In a scathing report that triggered a political firestorm, the Australian National Audit Office concluded in January that Senator McKenzie ignored merit-based recommendations by Sport Australia in favour of seats critical to the government’s re-election.
“There has been extensive media commentary about use of the terms ‘marginal’ and ‘targeted’ electorates within my ministerial office, highlighted in the Australian National Audit Office report,” she writes in the new submission.
The claim of a “marginal seat strategy” was based on a memo and spreadsheet emailed by one of Senator McKenzie’s advisers but the former minister denied ever seeing it.
“This former adviser’s memo was not used as a basis for my decisions at any stage in the process. The memo was never provided to me or seen by me,” she writes.
“More significantly, there is no statistical case to support this narrative. Under my discretion, applications in seats classified in the former adviser’s memo as ‘marginal’ and ‘targeted’ were funded at a rate of 32 per cent.
“Applications not labelled as ‘marginal’ and ‘targeted’ seats were funded at a rate of 36 per cent.”
The Senate Select Committee on Administration of Sports Grants is asking for submissions by Friday and planning to report by June 24.
Senator McKenzie lodged her submission on Wednesday to deny showing any “special treatment” to marginal seats on the grounds that her decisions led to bigger increases in non-marginal seats.
“Primarily, I wanted the spread of grants to be geographically broad across the country. Additionally, I aimed to support a diverse range of sports so a wide cross-section of the community would benefit,” she writes.
Constitutional lawyers including University of Sydney professor Anne Twomey have raised concerns the program did not have legal approval to allocate money, but Senator McKenzie said this concern was never raised with her.
Senator McKenzie resigned from cabinet and her position as deputy leader of the Nationals in February after acknowledging she had been a member of a gun club that received taxpayer funds from her sports funding program.
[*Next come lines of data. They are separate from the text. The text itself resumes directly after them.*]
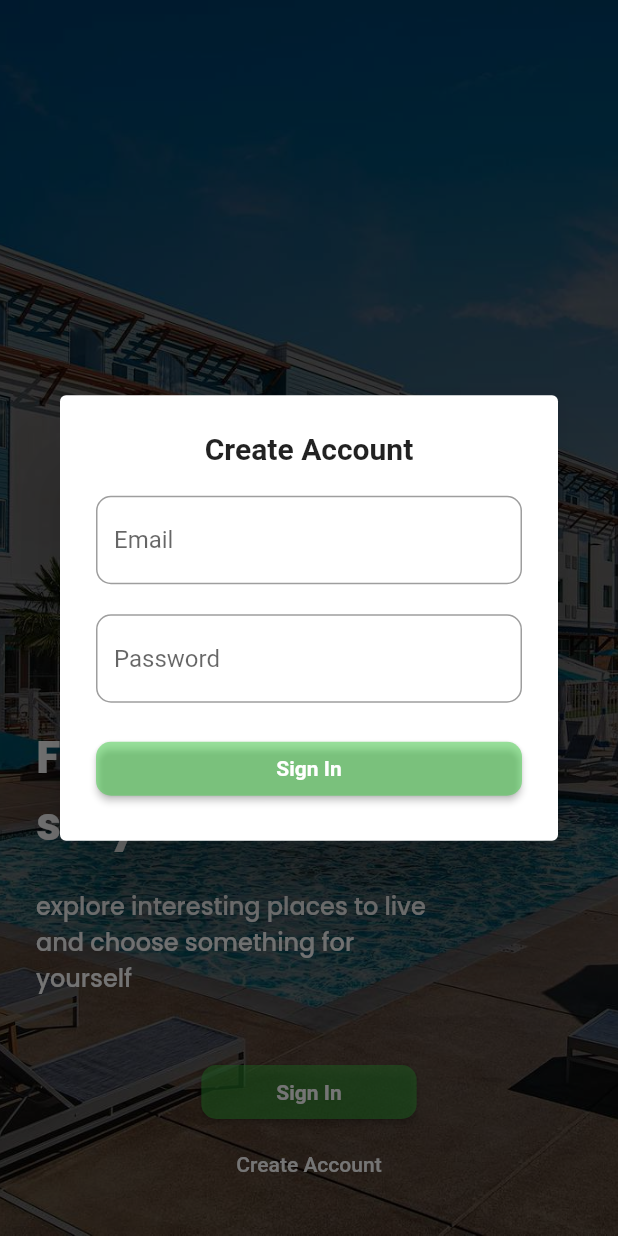
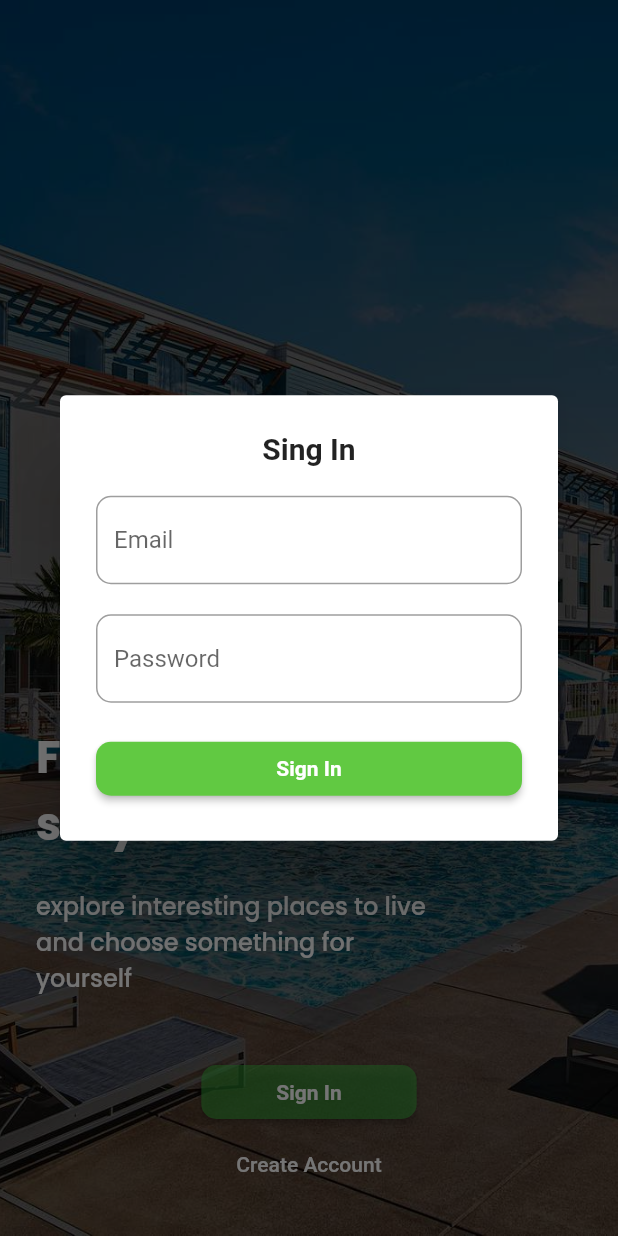
Before and after one commit to andrianazz/alterra_batch_4, a Flutter app: the screen it shows after launch, after a tap on "Sign In", on a phone screen of 412 x 824 dp. Run offline on Flutter 3.47's test engine with Material 2 defaults, Android fonts, the phone set to English and light mode, and no system bars; our stand-ins replace get, google_fonts.

Commit message:
fix: change title sign in

```diff
--- a/lib/app/modules/splash/views/splash_view.dart
+++ b/lib/app/modules/splash/views/splash_view.dart
@@ -60,7 +60,7 @@ class SplashView extends GetView<SplashController> {
                                   mainAxisSize: MainAxisSize.min,
                                   children: [
                                     const Text(
-                                      "Create Account",
+                                      "Sing In",
                                       style: TextStyle(
                                         fontSize: 20,
                                         fontWeight: FontWeight.bold,
@@ -96,8 +96,8 @@ class SplashView extends GetView<SplashController> {
                                         style: ElevatedButton.styleFrom(
                                           padding: const EdgeInsets.symmetric(
                                               horizontal: 50),
-                                          backgroundColor: const Color.fromARGB(
-                                              130, 61, 201, 66),
+                                          backgroundColor:
+                                              const Color(0xff61C942),
                                           shape: RoundedRectangleBorder(
                                             borderRadius:
                                                 BorderRadius.circular(10),
```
She acknowledges this failure again in her submission, saying: “I would once again express my regret for my breach of the Prime Minister’s ministerial standards.”
David Crowe is chief political correspondent for The Sydney Morning Herald and The Age.